> _Data under study_
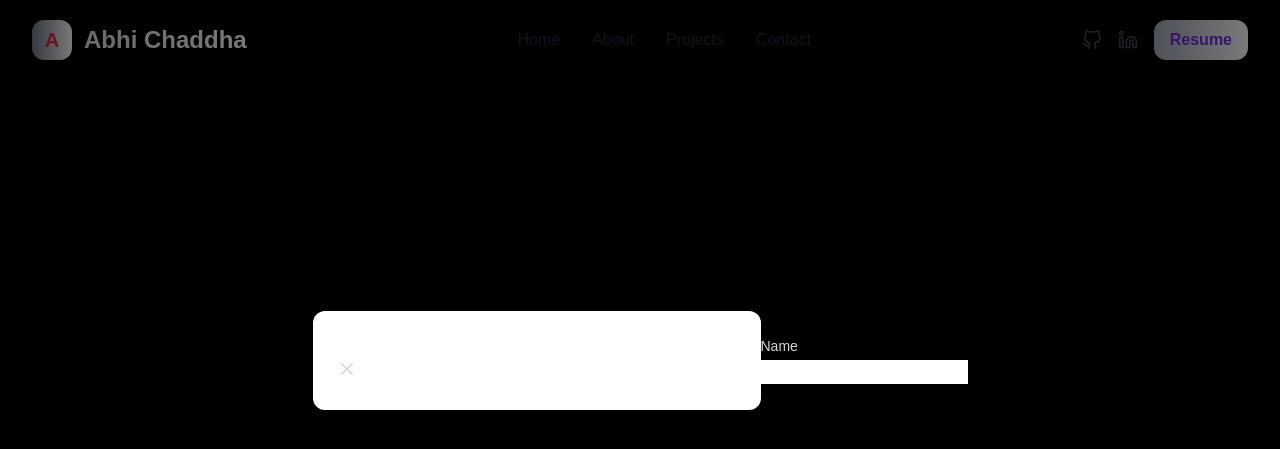
Repository: 532ab/portfolio-website
Page: /, after clicking the first element matching `button.ml-4`
The author's editor kept a copy of each file at every save. The page is drawn from the files as they stood at one save, then again after the next save.
The browser window is 1280 px wide. The pictures show the whole page.
The project was rebuilt for these pictures with package versions that can differ from the ones it lists, and the page was loaded fresh each time. Also part of the build but not shown: vite.config.js.

Above is the page before, as saved 2026-01-25 13:24:30.

After the next save:
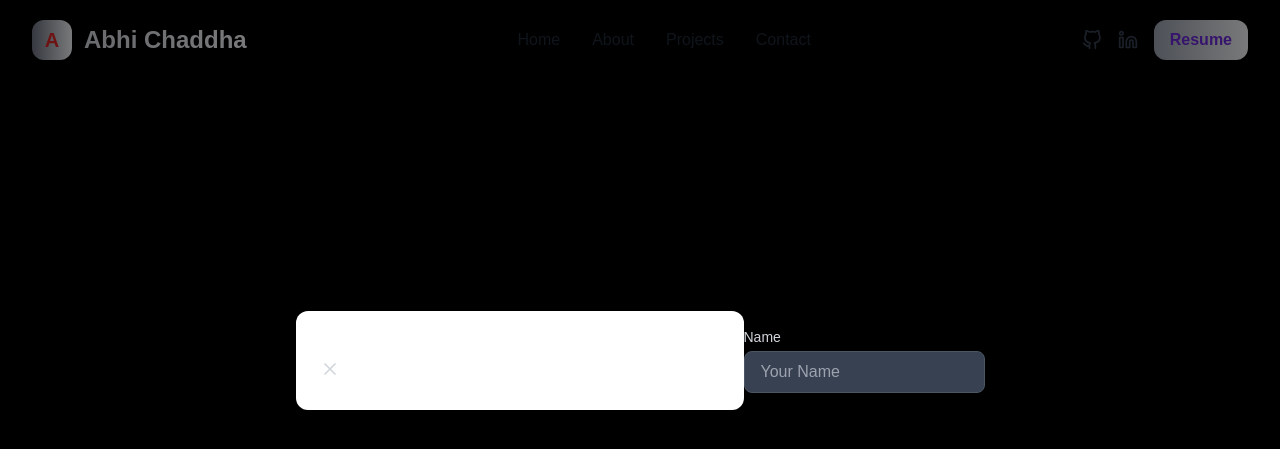
Saved 2 min 44 s later.
--- a/src/components/Header.jsx
+++ b/src/components/Header.jsx
@@ -167,7 +167,9 @@
                         </label>
                         <input
                         type = "text"
-                        id = "name" />
+                        id = "name"
+                        placeholder = "Your Name"
+                        className = "w-full px-4 py-2 border border-gray-600 rounded-lg focus:ring-2 focus:ring-violet-500 focus:border-violet-500 bg-gray-700" />
 
                     </div>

> _What is needed_
Your output should be the full set of entries above, restated word for word and free of pictures.

> _Response to the task_
Repository: 532ab/portfolio-website
Page: /, after clicking the first element matching `button.ml-4`
The author's editor kept a copy of each file at every save. The page is drawn from the files as they stood at one save, then again after the next save.
The browser window is 1280 px wide. The pictures show the whole page.
The project was rebuilt for these pictures with package versions that can differ from the ones it lists, and the page was loaded fresh each time. Also part of the build but not shown: vite.config.js.

Above is the page before, as saved 2026-01-25 13:24:30.

After the next save:
Saved 2 min 44 s later.
--- a/src/components/Header.jsx
+++ b/src/components/Header.jsx
@@ -167,7 +167,9 @@
                         </label>
                         <input
                         type = "text"
-                        id = "name" />
+                        id = "name"
+                        placeholder = "Your Name"
+                        className = "w-full px-4 py-2 border border-gray-600 rounded-lg focus:ring-2 focus:ring-violet-500 focus:border-violet-500 bg-gray-700" />
 
                     </div>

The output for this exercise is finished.